Although a slight dip in the cut offs is expected in the second list, which the colleges will put up June 30, most students are in no mood to take any chances and are going ahead with the admissions that start Wednesday.
"Last year a girl I know qualified for economics honours in Indraprastha college in the first go but waited for SRCC and Hindu's second cut off list. But both the colleges closed admission after the first list.
"To add to her woes, Indraprastha also closed admissions to economics after the first cut off. At the end she had to settle for something she didn't want to. Hence, I am going ahead and taking admission in Kirorimal for B.Com (honours) instead of waiting for the second cut off," said Sethi.
Echoed Jyotsna and Anupama sitting at the help desk of SRCC.
"SRCC did have a second cut off list in 2005, but generally it doesn't because the seats get filled up after the first list itself.
"This year, for the 325 seats in B.Com (honours) in SRCC, 330 students have qualified amongst the applicants. Of them, some will probably opt for another college… So there, all the seats are filled," said Anupama.
For those opting for English honours, things a tad bit better. "I appeared for the entrance test for English in Miranda House and have made it through. This is what I wanted to do, so I am happy," smiled Annie Banerji.

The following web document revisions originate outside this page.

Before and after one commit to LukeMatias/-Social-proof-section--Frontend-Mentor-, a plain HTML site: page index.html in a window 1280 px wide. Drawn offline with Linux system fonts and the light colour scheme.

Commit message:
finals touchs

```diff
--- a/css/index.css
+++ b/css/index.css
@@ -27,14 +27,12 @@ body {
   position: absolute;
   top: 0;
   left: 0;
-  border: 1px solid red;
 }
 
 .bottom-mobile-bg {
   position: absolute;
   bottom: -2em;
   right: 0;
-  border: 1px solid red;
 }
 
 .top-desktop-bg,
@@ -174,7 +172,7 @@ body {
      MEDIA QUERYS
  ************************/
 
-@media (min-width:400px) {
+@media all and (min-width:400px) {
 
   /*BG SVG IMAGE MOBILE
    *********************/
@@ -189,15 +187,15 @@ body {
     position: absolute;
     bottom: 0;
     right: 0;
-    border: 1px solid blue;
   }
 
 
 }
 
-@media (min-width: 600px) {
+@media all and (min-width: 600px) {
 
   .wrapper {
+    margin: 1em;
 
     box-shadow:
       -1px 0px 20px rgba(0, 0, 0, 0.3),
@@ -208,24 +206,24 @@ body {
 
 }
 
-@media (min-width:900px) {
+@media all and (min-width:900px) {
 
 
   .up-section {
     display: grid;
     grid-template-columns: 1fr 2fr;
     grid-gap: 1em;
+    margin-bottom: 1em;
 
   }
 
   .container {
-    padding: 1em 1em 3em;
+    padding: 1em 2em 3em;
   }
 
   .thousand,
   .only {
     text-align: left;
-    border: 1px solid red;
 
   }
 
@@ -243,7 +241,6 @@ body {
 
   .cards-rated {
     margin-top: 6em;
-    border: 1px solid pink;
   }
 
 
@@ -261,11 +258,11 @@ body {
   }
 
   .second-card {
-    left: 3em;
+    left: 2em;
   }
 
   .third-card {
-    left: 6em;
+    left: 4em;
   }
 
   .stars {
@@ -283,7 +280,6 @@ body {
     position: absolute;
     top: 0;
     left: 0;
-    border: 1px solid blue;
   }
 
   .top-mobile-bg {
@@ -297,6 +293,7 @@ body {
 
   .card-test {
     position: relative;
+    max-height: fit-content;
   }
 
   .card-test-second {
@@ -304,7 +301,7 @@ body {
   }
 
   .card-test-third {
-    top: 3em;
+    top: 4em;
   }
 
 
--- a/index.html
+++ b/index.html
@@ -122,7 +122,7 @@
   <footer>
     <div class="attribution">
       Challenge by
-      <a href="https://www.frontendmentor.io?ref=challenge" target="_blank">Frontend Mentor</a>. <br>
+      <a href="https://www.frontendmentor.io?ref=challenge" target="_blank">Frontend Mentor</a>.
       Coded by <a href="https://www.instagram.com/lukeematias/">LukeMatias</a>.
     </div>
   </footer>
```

Delhi University, one of India's best, has 84 affiliated colleges with over 300,000 students. While the elite colleges are difficult to get in, some other colleges attract students on the strength of their faculties. And in these institutions the cut off marks are relatively lower.